(Records from a dataset)
————————
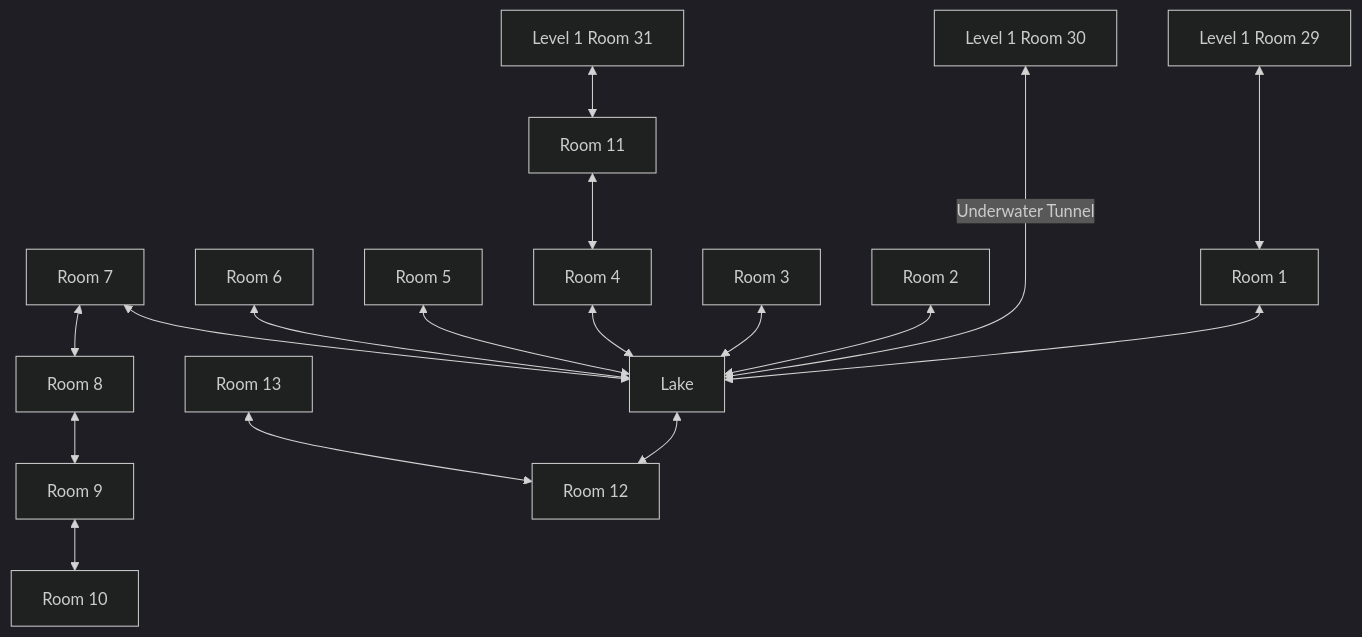
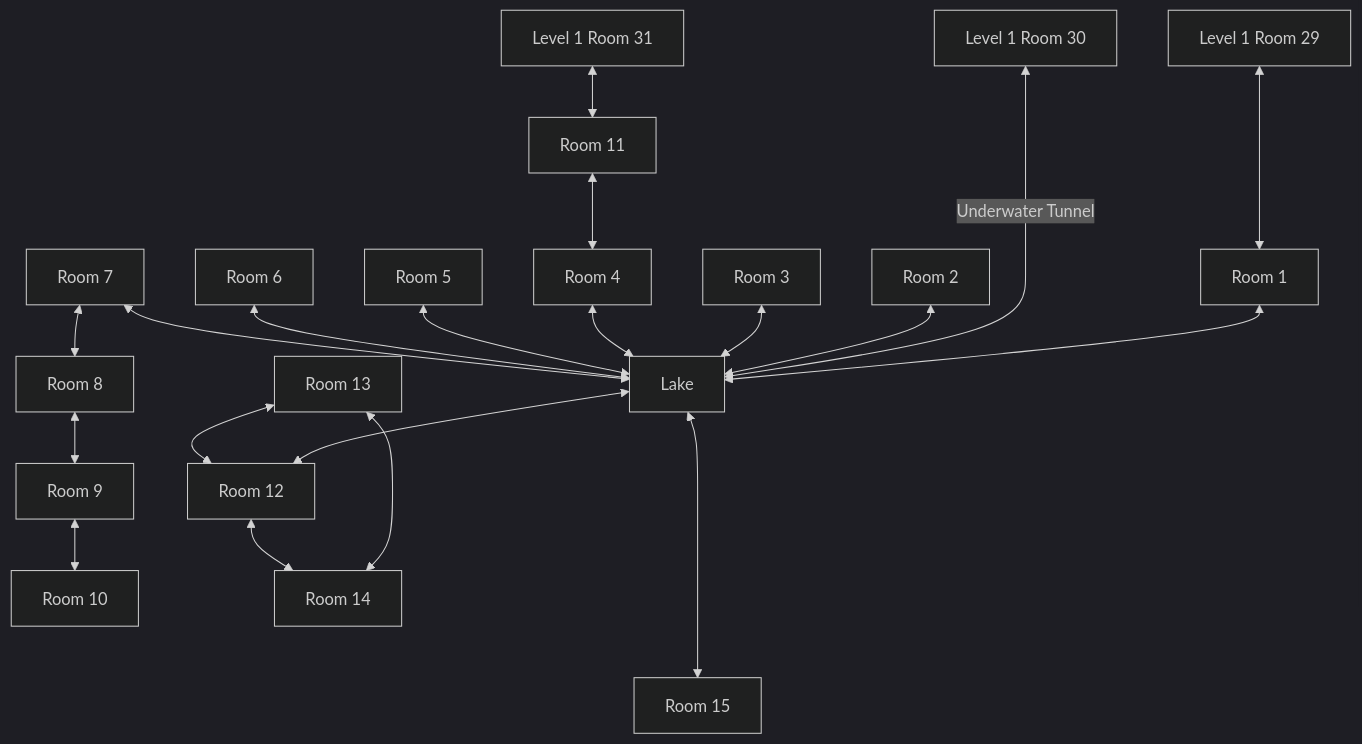
The diagram in Dungeon/Level_02/README.md (SlothBorg/Dungeon23), drawn with Mermaid (dark theme) before and after one commit. The commit also changed 3 other files, not shown here.

````diff
--- a/Dungeon/Level_02/README.md
+++ b/Dungeon/Level_02/README.md
@@ -3,18 +3,21 @@
 ```mermaid
 flowchart TD
     A29[Level 1 Room 29] <---> B1[Room 1]
     B1 <--> La[Lake]
     A30[Level 1 Room 30] <-- Underwater Tunnel ----> La
     B2[Room 2] <--> La
     B3[Room 3] <--> La
     B4[Room 4] <--> La
     B5[Room 5] <--> La
     B6[Room 6] <--> La
     B7[Room 7] <--> La
     B7 <--> B8[Room 8]
     B8 <--> B9[Room 9]
     B9 <--> B10[Room 10]
     A31[Level 1 Room 31] <--> B11[Room 11] <--> B4
     La <--> B12[Room 12]
     B13[Room 13] <--> B12
+    B13 <--> B14[Room 14]
+    B12 <--> B14
+    La <----> B15[Room 15]
 ```
````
————————
ACTIVITY:
Answer with the exact lines running from the one that contains "B3[Room 3] <--> La" through the last line of the data. Include no other line.

ANSWER:
     B3[Room 3] <--> La
     B4[Room 4] <--> La
     B5[Room 5] <--> La
     B6[Room 6] <--> La
     B7[Room 7] <--> La
     B7 <--> B8[Room 8]
     B8 <--> B9[Room 9]
     B9 <--> B10[Room 10]
     A31[Level 1 Room 31] <--> B11[Room 11] <--> B4
     La <--> B12[Room 12]
     B13[Room 13] <--> B12
+    B13 <--> B14[Room 14]
+    B12 <--> B14
+    La <----> B15[Room 15]
 ```
````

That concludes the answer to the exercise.